[Change listing data]
-*-

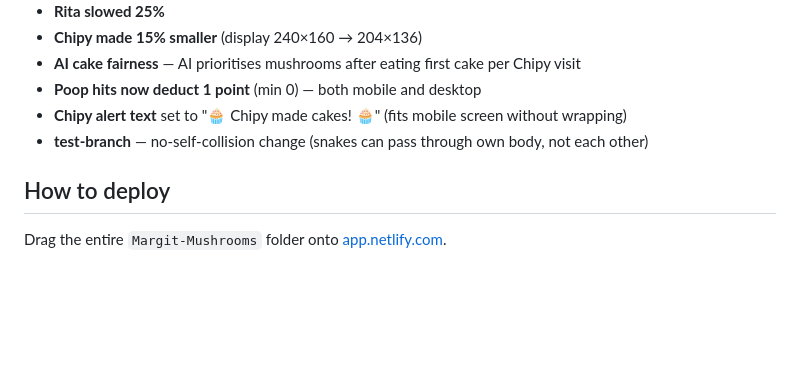
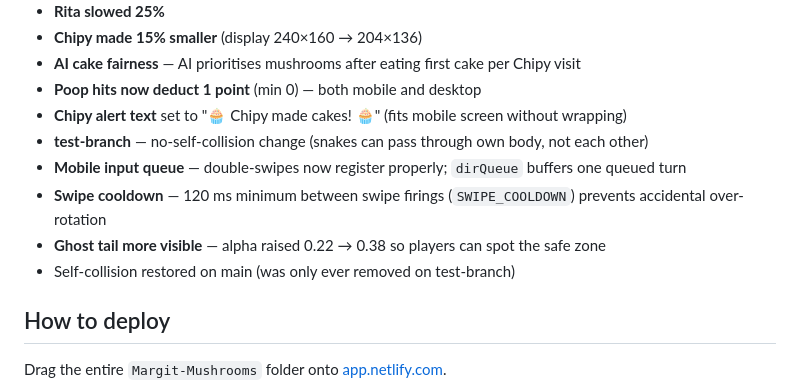
Before and after one commit to captiveeyeballs-code/Margit-Mushrooms, a Markdown page: CLAUDE.md, the part around the change. Drawn GitHub-style; blank space fills up the shorter version.

Commit message:
Update CLAUDE.md with session changes
Co-Authored-By: Claude Sonnet 4.6 <noreply@anthropic.com>

```diff
--- a/CLAUDE.md
+++ b/CLAUDE.md
@@ -80,6 +80,10 @@ Claude in Chrome extension is connected and working. Can navigate GitHub, click
 - **Poop hits now deduct 1 point** (min 0) — both mobile and desktop
 - **Chipy alert text** set to "🧁 Chipy made cakes! 🧁" (fits mobile screen without wrapping)
 - **test-branch** — no-self-collision change (snakes can pass through own body, not each other)
+- **Mobile input queue** — double-swipes now register properly; `dirQueue` buffers one queued turn
+- **Swipe cooldown** — 120 ms minimum between swipe firings (`SWIPE_COOLDOWN`) prevents accidental over-rotation
+- **Ghost tail more visible** — alpha raised 0.22 → 0.38 so players can spot the safe zone
+- Self-collision restored on main (was only ever removed on test-branch)
 
 ## How to deploy
 Drag the entire `Margit-Mushrooms` folder onto [app.netlify.com](https://app.netlify.com).
```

-*-

Please reproduce the closing stretch of the records, from the line with "Update CLAUDE.md with session changes" through the last line, exactly as it stands.

Update CLAUDE.md with session changes
Co-Authored-By: Claude Sonnet 4.6 <noreply@anthropic.com>

```diff
--- a/CLAUDE.md
+++ b/CLAUDE.md
@@ -80,6 +80,10 @@ Claude in Chrome extension is connected and working. Can navigate GitHub, click
 - **Poop hits now deduct 1 point** (min 0) — both mobile and desktop
 - **Chipy alert text** set to "🧁 Chipy made cakes! 🧁" (fits mobile screen without wrapping)
 - **test-branch** — no-self-collision change (snakes can pass through own body, not each other)
+- **Mobile input queue** — double-swipes now register properly; `dirQueue` buffers one queued turn
+- **Swipe cooldown** — 120 ms minimum between swipe firings (`SWIPE_COOLDOWN`) prevents accidental over-rotation
+- **Ghost tail more visible** — alpha raised 0.22 → 0.38 so players can spot the safe zone
+- Self-collision restored on main (was only ever removed on test-branch)
 
 ## How to deploy
 Drag the entire `Margit-Mushrooms` folder onto [app.netlify.com](https://app.netlify.com).
```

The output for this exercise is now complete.